* [RECORDS SHOWN]
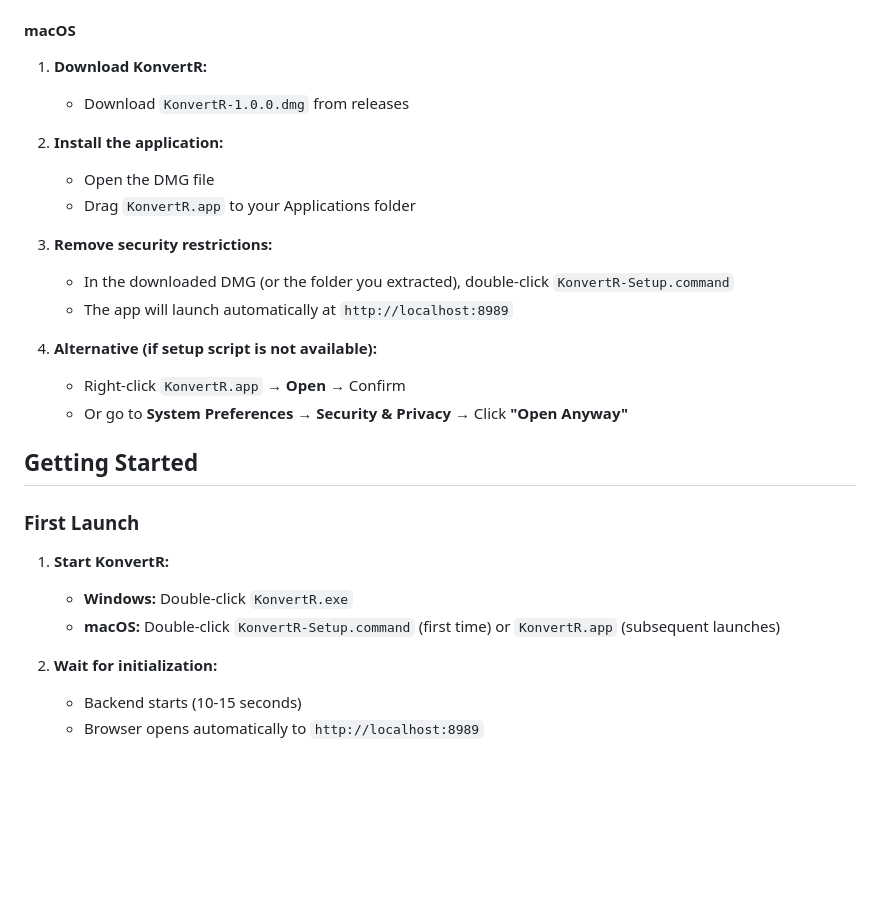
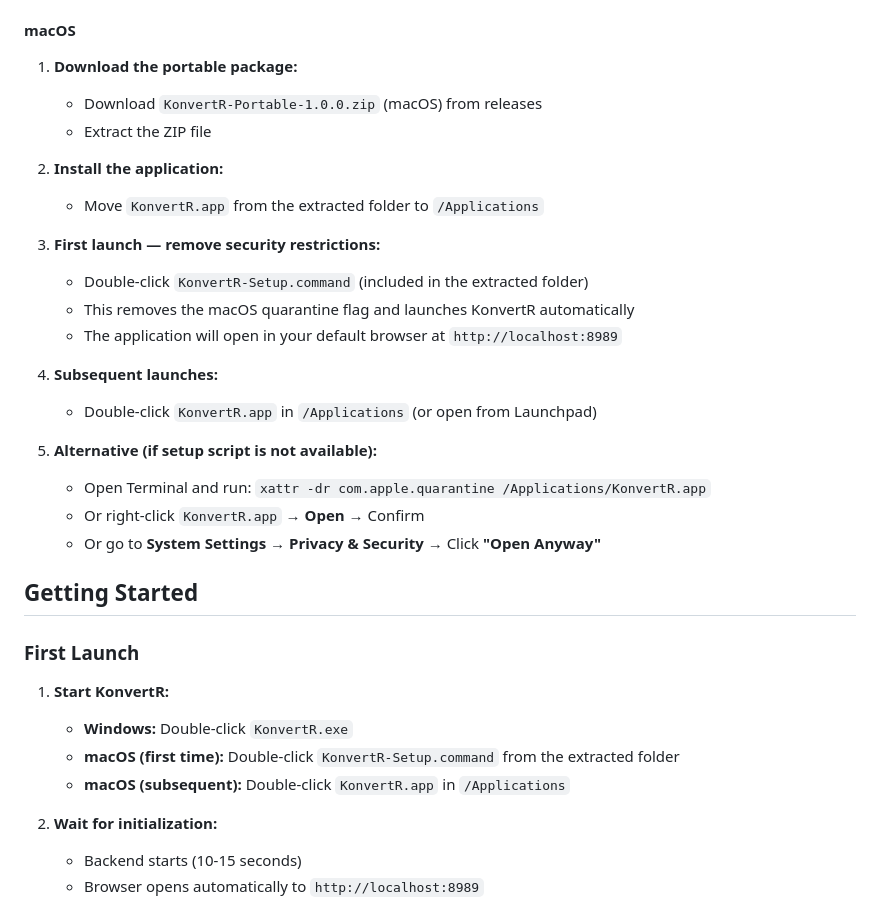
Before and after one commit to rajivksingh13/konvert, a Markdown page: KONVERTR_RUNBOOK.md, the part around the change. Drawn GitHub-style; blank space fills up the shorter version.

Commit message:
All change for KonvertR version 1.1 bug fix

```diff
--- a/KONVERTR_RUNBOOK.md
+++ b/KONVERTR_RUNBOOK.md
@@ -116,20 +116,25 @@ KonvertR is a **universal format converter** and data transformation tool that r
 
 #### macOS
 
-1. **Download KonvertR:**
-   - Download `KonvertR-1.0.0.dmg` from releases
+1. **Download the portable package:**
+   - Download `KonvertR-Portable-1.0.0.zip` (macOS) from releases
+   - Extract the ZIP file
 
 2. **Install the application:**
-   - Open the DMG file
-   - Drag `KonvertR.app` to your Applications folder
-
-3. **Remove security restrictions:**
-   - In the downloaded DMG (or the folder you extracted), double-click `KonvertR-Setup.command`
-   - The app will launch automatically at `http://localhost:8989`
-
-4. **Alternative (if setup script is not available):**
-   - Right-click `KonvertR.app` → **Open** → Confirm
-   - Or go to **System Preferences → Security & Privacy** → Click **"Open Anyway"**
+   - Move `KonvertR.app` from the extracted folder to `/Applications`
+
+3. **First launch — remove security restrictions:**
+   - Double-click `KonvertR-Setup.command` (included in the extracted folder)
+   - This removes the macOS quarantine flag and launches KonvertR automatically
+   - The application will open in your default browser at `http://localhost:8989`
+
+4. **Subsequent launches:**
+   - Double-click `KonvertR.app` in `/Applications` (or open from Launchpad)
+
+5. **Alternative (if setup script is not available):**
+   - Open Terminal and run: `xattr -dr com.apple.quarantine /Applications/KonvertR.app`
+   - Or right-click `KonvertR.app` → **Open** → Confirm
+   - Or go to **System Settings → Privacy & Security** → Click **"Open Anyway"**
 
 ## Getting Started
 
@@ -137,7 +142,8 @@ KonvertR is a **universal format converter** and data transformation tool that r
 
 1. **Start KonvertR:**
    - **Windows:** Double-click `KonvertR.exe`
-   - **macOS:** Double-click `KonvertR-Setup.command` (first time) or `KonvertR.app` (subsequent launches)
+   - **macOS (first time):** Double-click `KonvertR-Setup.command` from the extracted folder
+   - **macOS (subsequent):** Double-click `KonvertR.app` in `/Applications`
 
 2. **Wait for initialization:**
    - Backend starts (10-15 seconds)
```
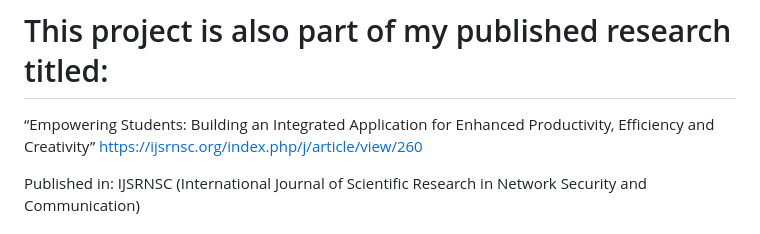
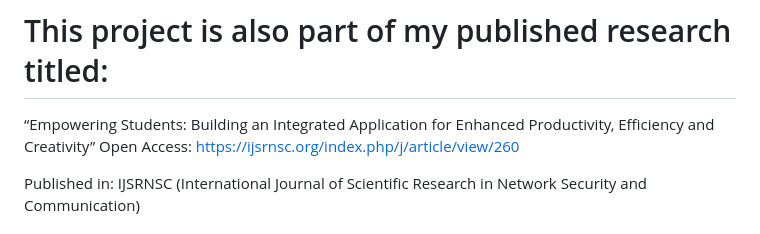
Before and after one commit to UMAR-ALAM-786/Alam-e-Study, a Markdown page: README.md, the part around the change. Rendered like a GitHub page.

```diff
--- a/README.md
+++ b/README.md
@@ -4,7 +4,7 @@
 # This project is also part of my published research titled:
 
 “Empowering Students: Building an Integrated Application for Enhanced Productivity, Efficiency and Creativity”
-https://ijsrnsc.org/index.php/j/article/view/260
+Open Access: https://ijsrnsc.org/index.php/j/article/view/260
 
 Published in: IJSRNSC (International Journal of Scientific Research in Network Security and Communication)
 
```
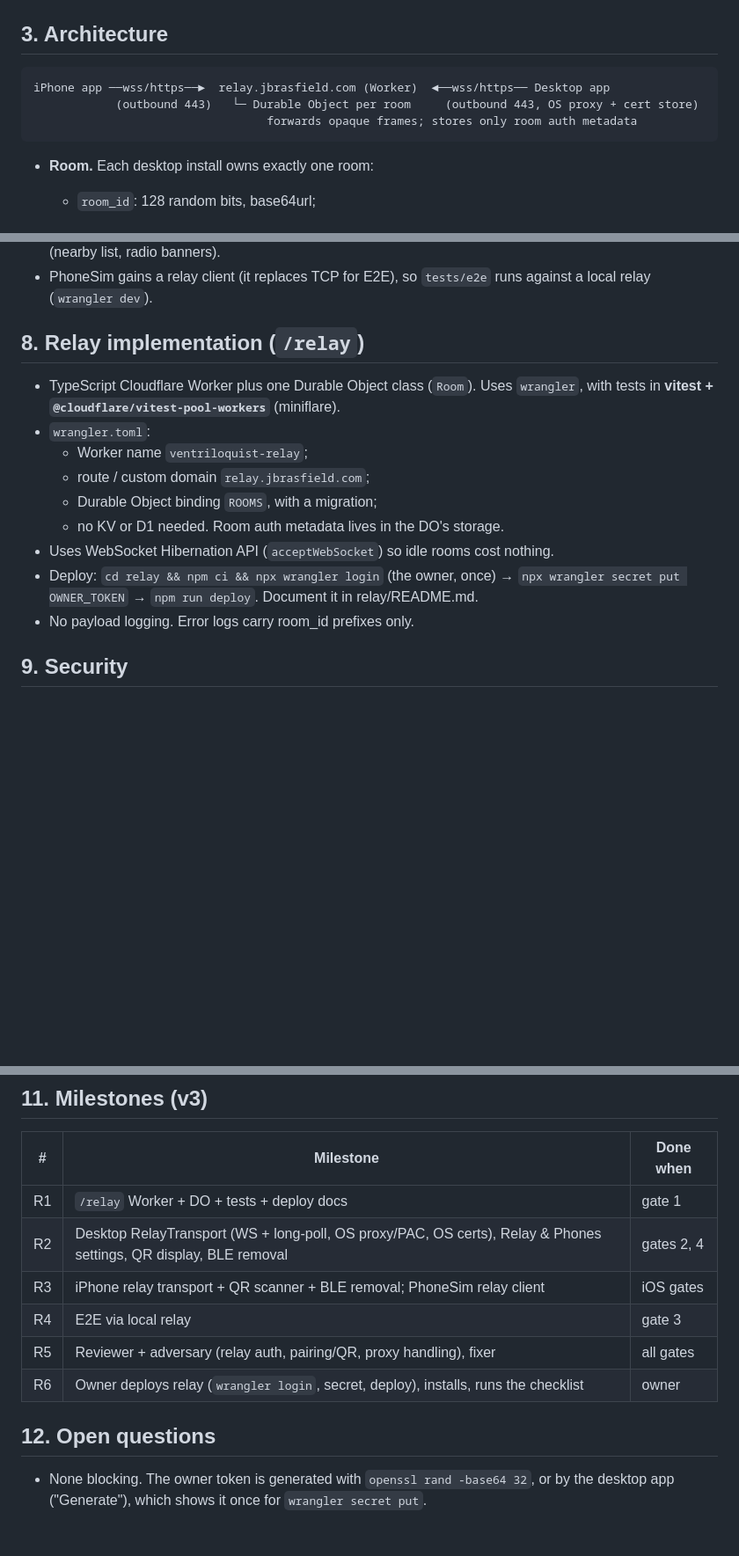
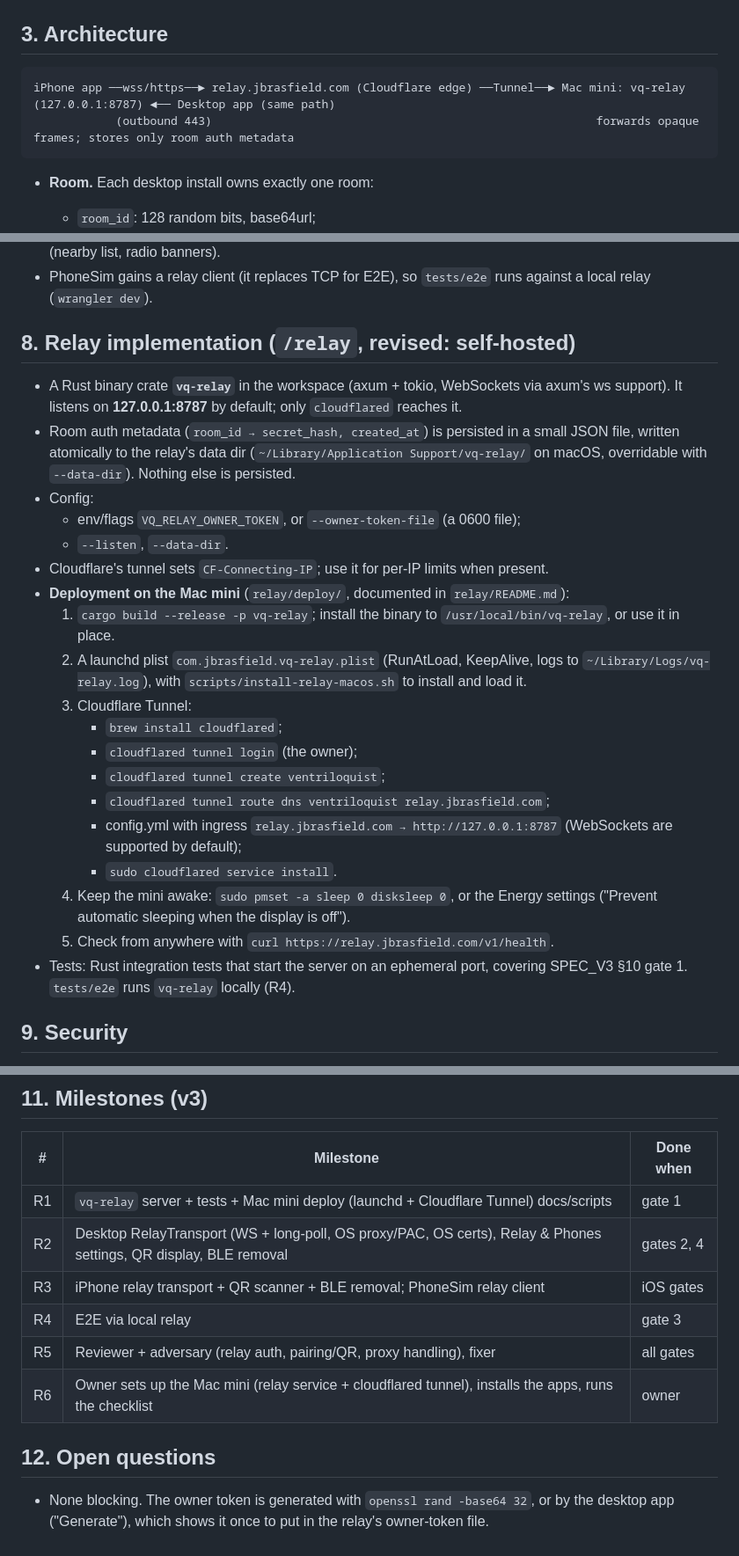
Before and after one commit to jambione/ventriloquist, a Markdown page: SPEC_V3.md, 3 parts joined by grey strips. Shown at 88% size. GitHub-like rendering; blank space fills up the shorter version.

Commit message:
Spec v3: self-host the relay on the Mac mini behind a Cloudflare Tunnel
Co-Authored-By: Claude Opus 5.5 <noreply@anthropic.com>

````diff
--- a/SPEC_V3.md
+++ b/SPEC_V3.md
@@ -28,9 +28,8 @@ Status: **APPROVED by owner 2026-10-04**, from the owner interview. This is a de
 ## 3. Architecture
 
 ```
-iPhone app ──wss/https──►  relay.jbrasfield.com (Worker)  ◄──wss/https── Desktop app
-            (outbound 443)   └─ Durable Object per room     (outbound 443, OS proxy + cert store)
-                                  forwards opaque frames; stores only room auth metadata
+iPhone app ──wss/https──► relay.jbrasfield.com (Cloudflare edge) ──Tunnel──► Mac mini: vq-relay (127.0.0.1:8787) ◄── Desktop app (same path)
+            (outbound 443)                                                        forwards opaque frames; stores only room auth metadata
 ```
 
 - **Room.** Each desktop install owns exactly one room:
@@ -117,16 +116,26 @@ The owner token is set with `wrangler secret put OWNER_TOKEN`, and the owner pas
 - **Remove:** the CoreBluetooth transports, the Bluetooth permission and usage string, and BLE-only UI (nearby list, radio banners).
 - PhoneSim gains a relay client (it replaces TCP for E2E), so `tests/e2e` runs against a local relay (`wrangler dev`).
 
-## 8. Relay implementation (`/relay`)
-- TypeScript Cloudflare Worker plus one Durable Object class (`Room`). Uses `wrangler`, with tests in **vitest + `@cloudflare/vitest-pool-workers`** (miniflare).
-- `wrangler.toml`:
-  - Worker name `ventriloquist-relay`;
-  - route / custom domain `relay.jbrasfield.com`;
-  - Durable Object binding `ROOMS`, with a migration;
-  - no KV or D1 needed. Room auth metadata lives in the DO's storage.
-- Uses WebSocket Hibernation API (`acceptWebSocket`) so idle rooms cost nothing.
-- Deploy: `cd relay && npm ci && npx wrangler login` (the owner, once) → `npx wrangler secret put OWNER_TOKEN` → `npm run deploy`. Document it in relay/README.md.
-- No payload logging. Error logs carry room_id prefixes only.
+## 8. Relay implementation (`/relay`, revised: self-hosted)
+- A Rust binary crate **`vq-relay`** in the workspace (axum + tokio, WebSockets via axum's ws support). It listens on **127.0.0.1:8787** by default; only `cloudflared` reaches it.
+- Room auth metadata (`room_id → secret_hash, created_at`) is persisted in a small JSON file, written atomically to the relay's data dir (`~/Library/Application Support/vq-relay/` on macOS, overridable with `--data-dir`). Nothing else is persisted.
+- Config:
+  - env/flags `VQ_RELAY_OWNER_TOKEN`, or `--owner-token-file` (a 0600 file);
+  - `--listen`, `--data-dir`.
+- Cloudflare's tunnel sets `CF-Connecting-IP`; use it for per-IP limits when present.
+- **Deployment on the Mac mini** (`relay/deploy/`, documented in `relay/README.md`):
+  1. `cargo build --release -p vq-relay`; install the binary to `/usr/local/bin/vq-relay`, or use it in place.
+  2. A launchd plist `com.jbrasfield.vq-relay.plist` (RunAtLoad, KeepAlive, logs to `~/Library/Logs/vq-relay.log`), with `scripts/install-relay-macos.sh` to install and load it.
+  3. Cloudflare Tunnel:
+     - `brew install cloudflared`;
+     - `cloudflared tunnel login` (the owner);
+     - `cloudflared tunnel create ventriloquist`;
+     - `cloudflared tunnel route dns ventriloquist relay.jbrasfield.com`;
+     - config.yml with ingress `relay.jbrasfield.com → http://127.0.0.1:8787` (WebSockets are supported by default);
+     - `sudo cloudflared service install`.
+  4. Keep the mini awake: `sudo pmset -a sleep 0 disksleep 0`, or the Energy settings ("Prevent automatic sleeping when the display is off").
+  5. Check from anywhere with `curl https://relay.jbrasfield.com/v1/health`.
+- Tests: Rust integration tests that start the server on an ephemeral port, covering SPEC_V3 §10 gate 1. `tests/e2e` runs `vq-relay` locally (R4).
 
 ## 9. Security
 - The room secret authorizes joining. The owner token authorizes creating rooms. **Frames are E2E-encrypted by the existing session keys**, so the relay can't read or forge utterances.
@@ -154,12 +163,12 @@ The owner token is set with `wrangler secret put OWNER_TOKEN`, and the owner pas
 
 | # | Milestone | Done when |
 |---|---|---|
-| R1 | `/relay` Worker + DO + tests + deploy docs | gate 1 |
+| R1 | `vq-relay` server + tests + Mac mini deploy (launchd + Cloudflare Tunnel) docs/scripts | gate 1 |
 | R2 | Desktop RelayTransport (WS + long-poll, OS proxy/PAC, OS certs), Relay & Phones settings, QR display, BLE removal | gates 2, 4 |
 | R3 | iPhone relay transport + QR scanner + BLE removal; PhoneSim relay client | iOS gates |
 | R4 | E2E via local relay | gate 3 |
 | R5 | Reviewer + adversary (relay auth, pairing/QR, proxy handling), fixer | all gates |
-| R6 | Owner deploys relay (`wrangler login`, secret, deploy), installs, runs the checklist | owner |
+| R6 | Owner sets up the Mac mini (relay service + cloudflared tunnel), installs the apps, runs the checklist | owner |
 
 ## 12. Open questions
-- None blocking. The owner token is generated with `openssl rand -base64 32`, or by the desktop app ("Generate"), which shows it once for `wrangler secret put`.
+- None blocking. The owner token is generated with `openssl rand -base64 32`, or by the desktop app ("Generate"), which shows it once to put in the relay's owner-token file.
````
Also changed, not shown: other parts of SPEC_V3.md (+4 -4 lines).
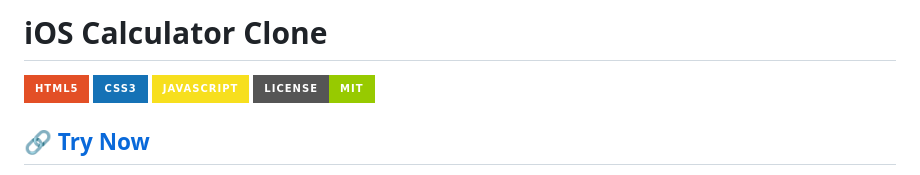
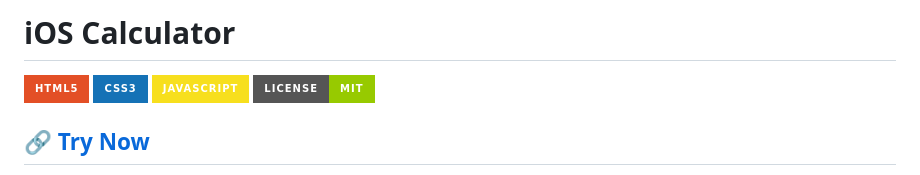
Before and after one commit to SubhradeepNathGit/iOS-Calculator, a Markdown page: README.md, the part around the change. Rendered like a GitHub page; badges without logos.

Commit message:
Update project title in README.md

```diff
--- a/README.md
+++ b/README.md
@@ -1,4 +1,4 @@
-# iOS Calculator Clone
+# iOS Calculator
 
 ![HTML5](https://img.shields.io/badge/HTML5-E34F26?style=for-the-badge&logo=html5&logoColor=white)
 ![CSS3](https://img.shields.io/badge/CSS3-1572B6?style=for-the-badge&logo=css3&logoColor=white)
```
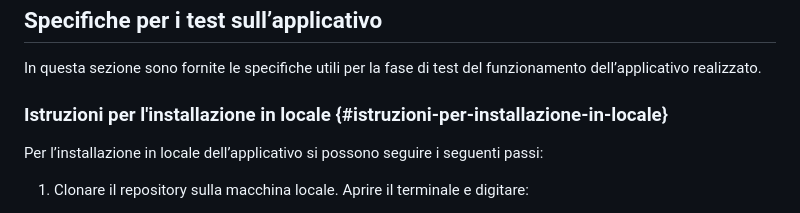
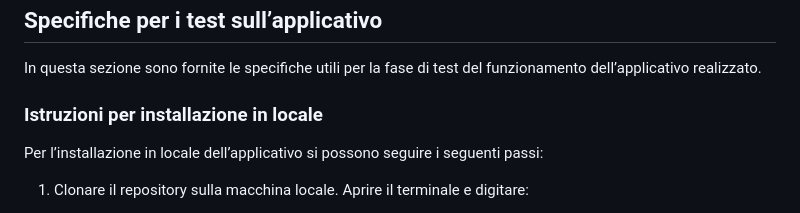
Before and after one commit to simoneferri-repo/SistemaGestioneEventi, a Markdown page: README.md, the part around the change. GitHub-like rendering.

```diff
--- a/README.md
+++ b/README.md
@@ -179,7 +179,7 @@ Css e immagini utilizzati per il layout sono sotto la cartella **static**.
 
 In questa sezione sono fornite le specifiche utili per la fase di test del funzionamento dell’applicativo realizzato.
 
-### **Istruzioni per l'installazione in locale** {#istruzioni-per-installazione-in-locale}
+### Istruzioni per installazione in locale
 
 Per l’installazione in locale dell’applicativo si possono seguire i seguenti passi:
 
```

* [PROBLEM] Each line above that includes the word "page" is to be copied.

* [SOLUTION TO THIS TASK]
Before and after one commit to rajivksingh13/konvert, a Markdown page: KONVERTR_RUNBOOK.md, the part around the change. Drawn GitHub-style; blank space fills up the shorter version.
Before and after one commit to UMAR-ALAM-786/Alam-e-Study, a Markdown page: README.md, the part around the change. Rendered like a GitHub page.
Before and after one commit to jambione/ventriloquist, a Markdown page: SPEC_V3.md, 3 parts joined by grey strips. Shown at 88% size. GitHub-like rendering; blank space fills up the shorter version.
Before and after one commit to SubhradeepNathGit/iOS-Calculator, a Markdown page: README.md, the part around the change. Rendered like a GitHub page; badges without logos.
Before and after one commit to simoneferri-repo/SistemaGestioneEventi, a Markdown page: README.md, the part around the change. GitHub-like rendering.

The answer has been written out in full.